Life has come full circle for Melik Brown, who attended Eastside High School in Camden, New Jersey, and is now the school's head football coach. For Brown, the journey from high school graduation to now has been filled with a lot of football.
"Football has always been near and dear to my heart," Brown said. "It has created so many amazing opportunities for me in life."
Brown played defensive back and center at Woodrow Wilson, leading the program to its first-ever sectional state championship in 2002.
After his time at Eastside, then Woodrow Wilson High School, the Camden native attended the University of North Carolina to continue his football career. Brown was a four-year starter at outside linebacker and defensive end for the Tar Heels.
After graduating from North Carolina in 2005, Brown then spent just under a decade in the Canadian Football League and Arena Football League, most notably with the Philadelphia Soul from 2011-13.
During his time with the Soul, Brown got into coaching at Eastside. After one season with his alma mater, he joined the coaching staff at Camden High School. Brown joined his former high school coaches, who were now at Camden, as the defensive coordinator.
"I wanted to start coaching and giving back to my community," Brown said.
From 2012-17, Brown helped coach three NFL products – Sean Chandler (Panthers), Brad Hawkins (Free agent), and Cesar Ruiz (Saints).
Brown left Camden High School to start Beast Up Academy, a training program for offensive and defensive linemen. The first player that Brown trained was offensive lineman and Camden native Jaryd Jones-Smith, who currently plays for the Washington Commanders.

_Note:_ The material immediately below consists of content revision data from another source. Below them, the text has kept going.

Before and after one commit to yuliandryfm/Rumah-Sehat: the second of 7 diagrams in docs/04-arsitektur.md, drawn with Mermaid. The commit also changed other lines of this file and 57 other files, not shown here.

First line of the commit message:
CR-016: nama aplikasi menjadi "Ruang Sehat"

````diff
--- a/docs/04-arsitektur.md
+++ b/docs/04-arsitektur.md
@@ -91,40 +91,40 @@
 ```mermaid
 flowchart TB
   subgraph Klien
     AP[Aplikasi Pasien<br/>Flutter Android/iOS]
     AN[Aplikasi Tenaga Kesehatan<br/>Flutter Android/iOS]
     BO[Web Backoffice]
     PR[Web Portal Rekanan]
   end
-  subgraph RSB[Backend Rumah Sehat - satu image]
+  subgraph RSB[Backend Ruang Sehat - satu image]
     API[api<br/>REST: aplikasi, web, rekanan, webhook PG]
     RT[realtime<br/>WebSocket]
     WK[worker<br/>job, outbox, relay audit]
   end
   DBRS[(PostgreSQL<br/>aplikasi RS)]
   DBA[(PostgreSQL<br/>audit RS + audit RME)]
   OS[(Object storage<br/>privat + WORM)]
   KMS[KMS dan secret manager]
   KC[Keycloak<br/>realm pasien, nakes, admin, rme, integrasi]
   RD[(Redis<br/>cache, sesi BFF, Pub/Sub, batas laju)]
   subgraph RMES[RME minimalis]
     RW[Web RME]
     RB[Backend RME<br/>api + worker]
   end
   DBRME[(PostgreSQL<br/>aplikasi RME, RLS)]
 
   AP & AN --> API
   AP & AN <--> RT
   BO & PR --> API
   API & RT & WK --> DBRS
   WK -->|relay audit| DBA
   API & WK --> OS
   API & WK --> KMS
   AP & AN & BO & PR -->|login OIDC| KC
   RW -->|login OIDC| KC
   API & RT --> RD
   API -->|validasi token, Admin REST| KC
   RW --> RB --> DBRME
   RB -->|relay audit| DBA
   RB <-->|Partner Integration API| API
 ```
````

"To see them living out their dreams means the world to me," Brown said. "I saw them watching and admiring NFL players, and now they are in that position where kids look up to them and want to be just like them."
In 2018, Brown was hired by his brother, Preston, who was the head coach at Eastside, with one goal in mind - Win a championship.
The brothers did just that in 2018 and again in 2019 before Preston, a former standout wide receiver at Tulane University, left to become the Director of Player Personnel at Temple University.
Throughout his time as a coach, Brown was offered the head coaching job at his alma mater on numerous occasions. It was on the fourth call in 2022 that he finally accepted.
"The kids here have been amazing," Brown said. "They have me loving everything about being a head coach. I love spearheading their development, taking part in their day-to-day lives, and impacting them on and off the field."
Brown's Eastside Tigers team finished the season 5-3 and will play host to Highland in the NJSIAA Tournament, Quarterfinal Round, South Jersey, Group 3 on Saturday.
Being a leader and educator runs in Brown's blood.
Brown has been in education since 2007, something he wanted to do for a long time. He has held roles such as assistant principal and assistant head of school.
Brown is the Dean of Climate and Culture at Eastside.
"My job is to help shape and mold our young people," Brown said. "I am very passionate about this school and about them receiving their education."
From having attended an honors college to perusing a career in education, academics have always been at the forefront for Brown.
Brown ensures that his players are all academically eligible to play and are set up for future success, whether that is going to college for football, for academics, or entering the workforce.
"Academics has to be the number one priority," Brown said. "My time at UNC instilled in me that education is extremely important, and it will open up so many doors for my students and players."
Whether it is on the field or in the classroom, Brown has a motto that he, his players, and his students live by.
"No excuses, only results."
"I want to see them put in work every single day," Brown said. "I do not have time for excuses because excuses do not get us anywhere, but results do. It shows me where they are, so I can meet them where they are to take them to where they want to be."
Brown's leadership as a coach and educator earned him a nomination for High School Coach of the Decade at the first Coach's Formal. This past winter, he finished as the runner-up.
"To get that nomination, it meant everything to me," Brown said. "It opened my eyes to the impact I am having on my players and students."
Brown's decade-long commitment to high school football and education makes him the Eagles Coach of the Week! The school will receive a $2,000 grant and Brown will be entered as a candidate for the Eagles High School Coach of the Year. – Written by Owen Boyle